- First, cashierless retail creates data based on real-time customer behavior. In most mobile commerce operations, apps or chatbots gather information. The cameras and sensors that track inventory and the activity of customers create zero-party data on customer activity for retailers. Zero-party data is data that the consumer has agreed to allow the retailer to use. The data is intentionally and proactively shared without being generated from implied sources such as a cookie or from a calculated association such as a login to a webpage from a certain device. Zero-party data combined with predictive analytic models can strengthen brands through improving behind customer-facing services while avoiding key pitfalls of data collection. As the concept of cashierless retail scales, retailers can better refine its algorithms so they can suggest nearby stores to a customer’s current location and assist that customer in finding their preferred product choices
- Second, the frequency of customer activity can serve as training data for predictive machine learning models. A retailer can establish a quality recommendation engine that can let customers know where to find preferred choices. Moreover, retailers can develop forecast guidance based on purchase activity, yielding better ordering forecasts, fostering metrics for operational efficiency, and raising better communication among managers overseeing a cashierless retail operation

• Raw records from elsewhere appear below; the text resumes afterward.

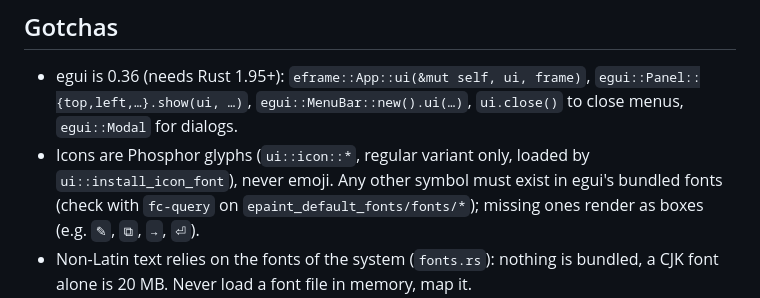
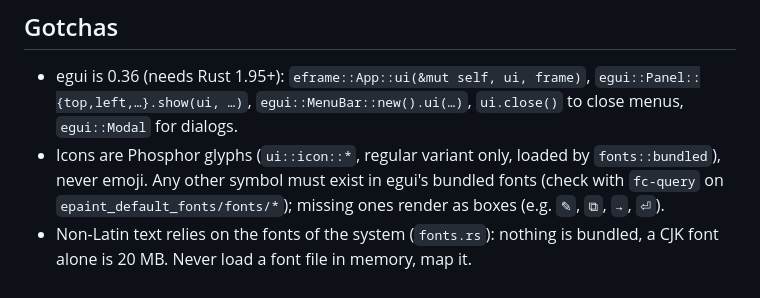
Before and after one commit to Tatayoyoh/rustyrobo, a Markdown page: AGENT.md, the part around the change. Rendered like a GitHub page.

Commit message:
docs: fix icon font loader in AGENT.md
Co-Authored-By: Claude Opus 5.5 <noreply@anthropic.com>

```diff
--- a/AGENT.md
+++ b/AGENT.md
@@ -78,7 +78,7 @@ Key design rules:
 - egui is 0.36 (needs Rust 1.95+): `eframe::App::ui(&mut self, ui, frame)`, `egui::Panel::{top,left,…}.show(ui, …)`,
   `egui::MenuBar::new().ui(…)`, `ui.close()` to close menus, `egui::Modal` for dialogs.
 - Icons are Phosphor glyphs (`ui::icon::*`, regular variant only, loaded by
-  `ui::install_icon_font`), never emoji. Any other symbol must exist in egui's bundled fonts
+  `fonts::bundled`), never emoji. Any other symbol must exist in egui's bundled fonts
   (check with `fc-query` on `epaint_default_fonts/fonts/*`); missing ones render as boxes
   (e.g. `✎`, `⧉`, `→`, `⏎`).
 - Non-Latin text relies on the fonts of the system (`fonts.rs`): nothing is bundled, a CJK font alone
```
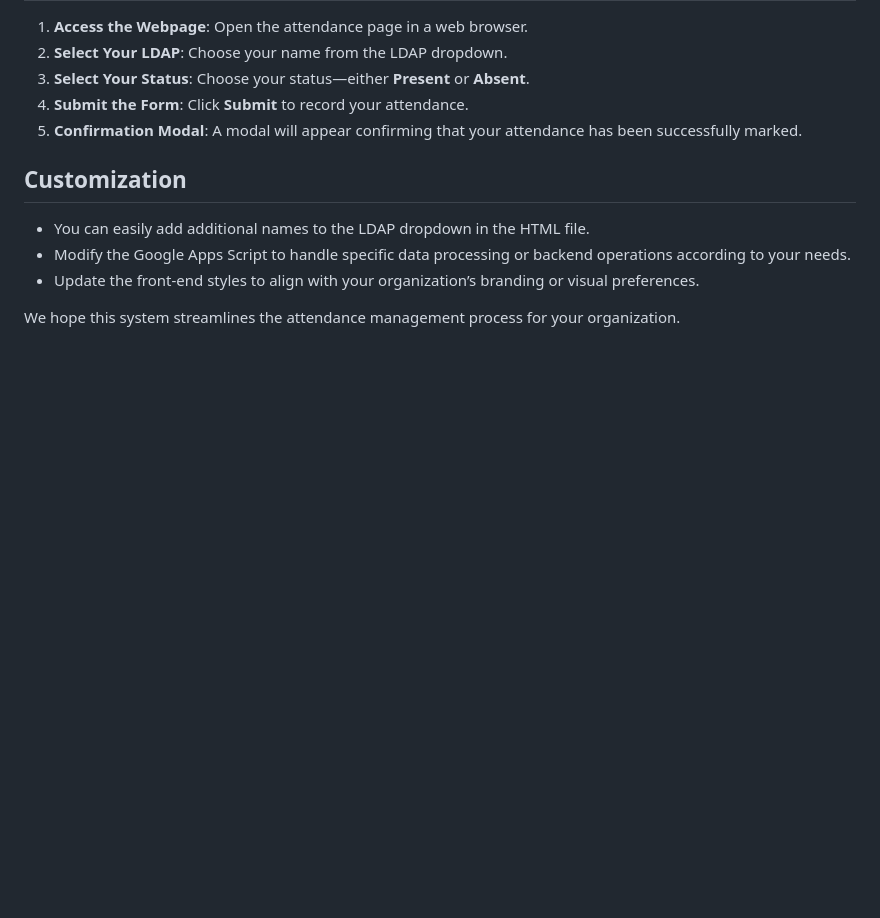
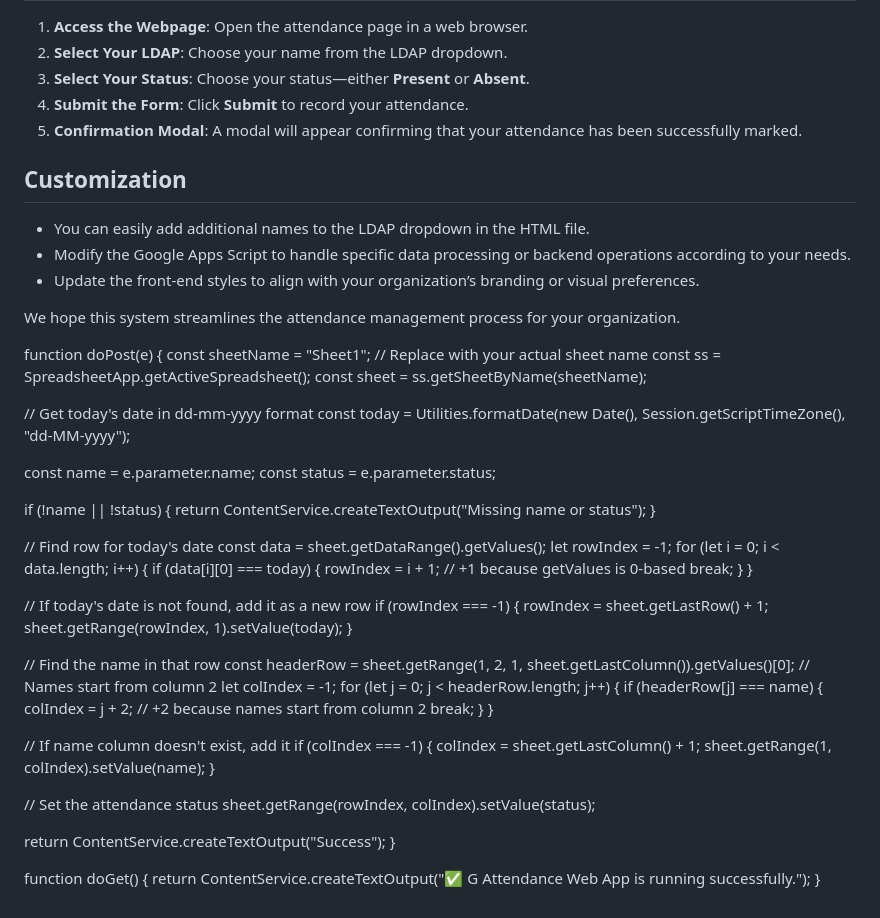
Before and after one commit to HindolBag/Attendance-App, a Markdown page: README.md, the part around the change. Rendered like a GitHub page; blank space fills up the shorter version.

```diff
--- a/README.md
+++ b/README.md
@@ -53,3 +53,61 @@ To get started with the G Attendance system, ensure you have the following:
 - Update the front-end styles to align with your organization’s branding or visual preferences.
 
 We hope this system streamlines the attendance management process for your organization.
+
+
+function doPost(e) {
+  const sheetName = "Sheet1"; // Replace with your actual sheet name
+  const ss = SpreadsheetApp.getActiveSpreadsheet();
+  const sheet = ss.getSheetByName(sheetName);
+
+  // Get today's date in dd-mm-yyyy format
+  const today = Utilities.formatDate(new Date(), Session.getScriptTimeZone(), "dd-MM-yyyy");
+
+  const name = e.parameter.name;
+  const status = e.parameter.status;
+
+  if (!name || !status) {
+    return ContentService.createTextOutput("Missing name or status");
+  }
+
+  // Find row for today's date
+  const data = sheet.getDataRange().getValues();
+  let rowIndex = -1;
+  for (let i = 0; i < data.length; i++) {
+    if (data[i][0] === today) {
+      rowIndex = i + 1; // +1 because getValues is 0-based
+      break;
+    }
+  }
+
+  // If today's date is not found, add it as a new row
+  if (rowIndex === -1) {
+    rowIndex = sheet.getLastRow() + 1;
+    sheet.getRange(rowIndex, 1).setValue(today);
+  }
+
+  // Find the name in that row
+  const headerRow = sheet.getRange(1, 2, 1, sheet.getLastColumn()).getValues()[0]; // Names start from column 2
+  let colIndex = -1;
+  for (let j = 0; j < headerRow.length; j++) {
+    if (headerRow[j] === name) {
+      colIndex = j + 2; // +2 because names start from column 2
+      break;
+    }
+  }
+
+  // If name column doesn't exist, add it
+  if (colIndex === -1) {
+    colIndex = sheet.getLastColumn() + 1;
+    sheet.getRange(1, colIndex).setValue(name);
+  }
+
+  // Set the attendance status
+  sheet.getRange(rowIndex, colIndex).setValue(status);
+
+  return ContentService.createTextOutput("Success");
+}
+
+function doGet() {
+  return ContentService.createTextOutput("✅ G Attendance Web App is running successfully.");
+}
```
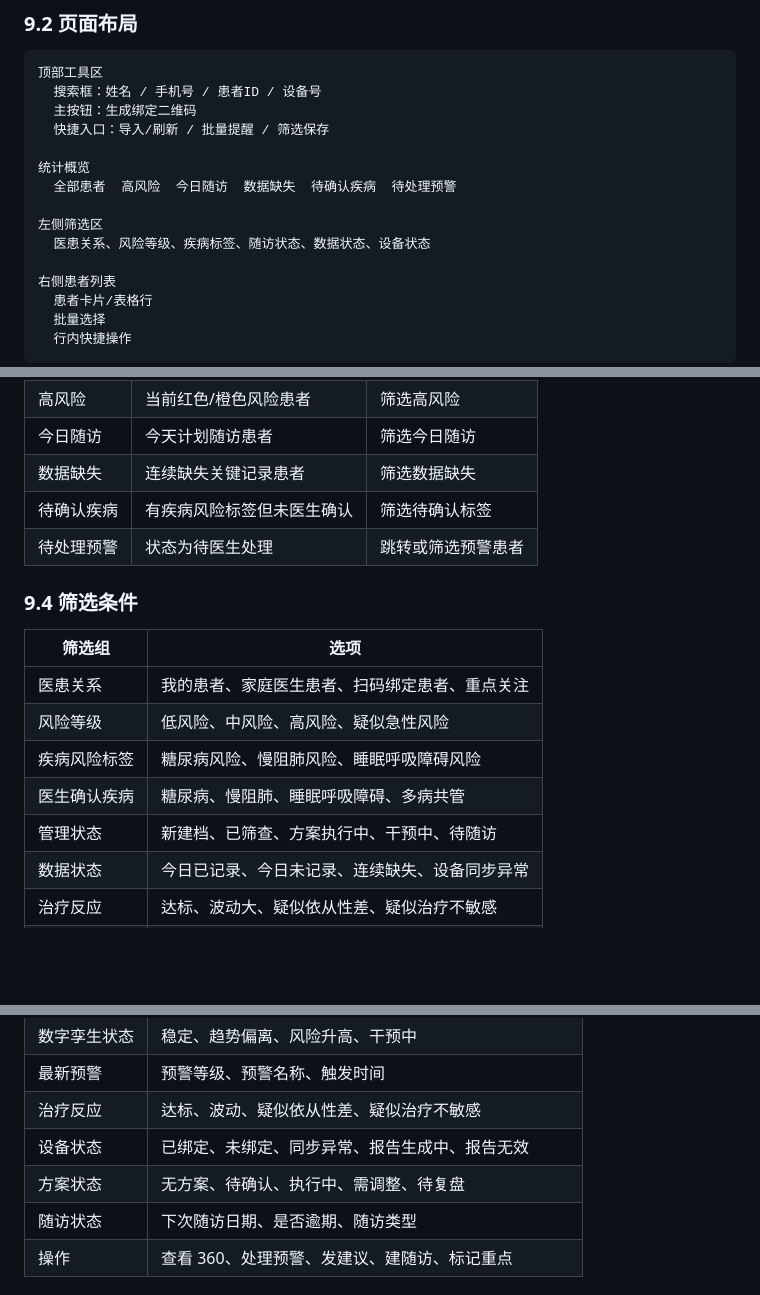
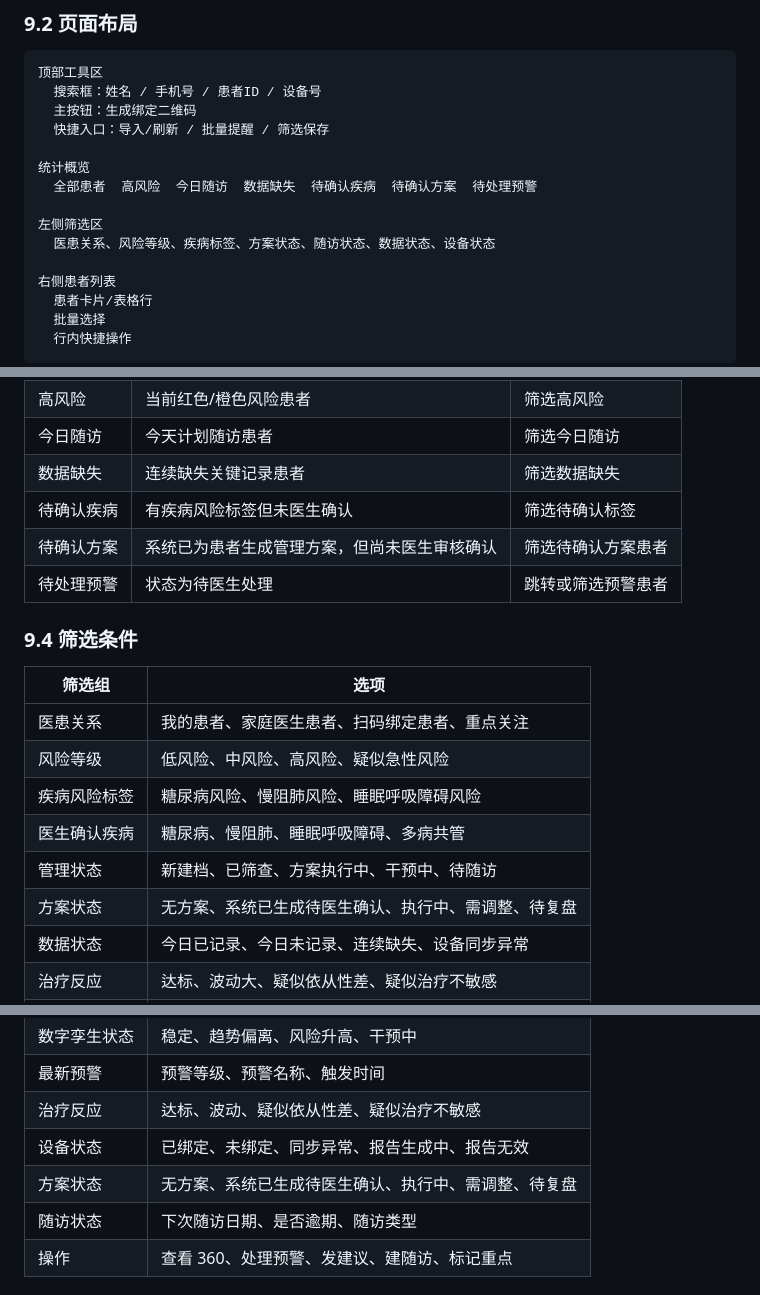
Before and after one commit to supersuperman666/twin, a Markdown page: docs/医生PC端PRD.md, 3 parts joined by grey strips. GitHub-like rendering; blank space fills up the shorter version.

Commit message:
docs: add pending plan patient filter

```diff
--- a/docs/医生PC端PRD.md
+++ b/docs/医生PC端PRD.md
@@ -243,10 +243,10 @@ flowchart TD
   快捷入口：导入/刷新 / 批量提醒 / 筛选保存
 
 统计概览
-  全部患者  高风险  今日随访  数据缺失  待确认疾病  待处理预警
+  全部患者  高风险  今日随访  数据缺失  待确认疾病  待确认方案  待处理预警
 
 左侧筛选区
-  医患关系、风险等级、疾病标签、随访状态、数据状态、设备状态
+  医患关系、风险等级、疾病标签、方案状态、随访状态、数据状态、设备状态
 
 右侧患者列表
   患者卡片/表格行
@@ -263,6 +263,7 @@ flowchart TD
 | 今日随访 | 今天计划随访患者 | 筛选今日随访 |
 | 数据缺失 | 连续缺失关键记录患者 | 筛选数据缺失 |
 | 待确认疾病 | 有疾病风险标签但未医生确认 | 筛选待确认标签 |
+| 待确认方案 | 系统已为患者生成管理方案，但尚未医生审核确认 | 筛选待确认方案患者 |
 | 待处理预警 | 状态为待医生处理 | 跳转或筛选预警患者 |
 
 ### 9.4 筛选条件
@@ -274,6 +275,7 @@ flowchart TD
 | 疾病风险标签 | 糖尿病风险、慢阻肺风险、睡眠呼吸障碍风险 |
 | 医生确认疾病 | 糖尿病、慢阻肺、睡眠呼吸障碍、多病共管 |
 | 管理状态 | 新建档、已筛查、方案执行中、干预中、待随访 |
+| 方案状态 | 无方案、系统已生成待医生确认、执行中、需调整、待复盘 |
 | 数据状态 | 今日已记录、今日未记录、连续缺失、设备同步异常 |
 | 治疗反应 | 达标、波动大、疑似依从性差、疑似治疗不敏感 |
 | 随访状态 | 今日、本周、逾期、已完成 |
@@ -321,7 +323,7 @@ flowchart TD
 | 最新预警 | 预警等级、预警名称、触发时间 |
 | 治疗反应 | 达标、波动、疑似依从性差、疑似治疗不敏感 |
 | 设备状态 | 已绑定、未绑定、同步异常、报告生成中、报告无效 |
-| 方案状态 | 无方案、待确认、执行中、需调整、待复盘 |
+| 方案状态 | 无方案、系统已生成待医生确认、执行中、需调整、待复盘 |
 | 随访状态 | 下次随访日期、是否逾期、随访类型 |
 | 操作 | 查看 360、处理预警、发建议、建随访、标记重点 |
 
```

- A third benefit is enhancements to machine learning capabilities, together with the potential to reduce data silos. Data silos occur when data is cast into storage, such as a data lake, but no usage comes afterwards. The lack of usage creates overlooked opportunities when making data-based decisions. Cashierless retail provides a starting point for surfacing ideas to improve operations and aligning those operations against customer activity. Managers seeking to eliminate data silos but unsure where to start can consider small scale initiatives as an opportunity to dismantle data silos within an organization.
Marketers should expect more cashierless experiments like Amazon Go. Amazon Go stores have shown how a rethink of the checkout experience can shift competitive advantage, daring competitors to duplicate the success. Microsoft just announced a cashierless trial partnership with retailers – certainly the most daring bid against Amazon Go yet.
Marketers should also expect disputes about the societal impact of cashless tech. Researchers are concerned for a significant percentage of the global population who lack standard banking. This population segment has no credit or debit card that can be linked to a digital device for transactions. The consequence is potential “have-not” communities – people being unable to purchase vital products and services from stores that have adopted cashless tech. Marketers should monitor monetary debates and learn about ways to prevent neighborhoods from being economically redlined from stores that only allow cashless transactions. For example, New Jersey is considering legislation to require stores to accept cash.
Despite those concerns, marketers should still feel confident that a cashierless experience will benefit customers where it makes sense.
Retailers have long sought ways to provide agile retail experiences to complement customer behavior without being intrusive. Cashierless retail is a result of that approach, offering an opportunity to refine analytics and machines learning strategies, as well as the retail experience for the broadest segment of customers possible.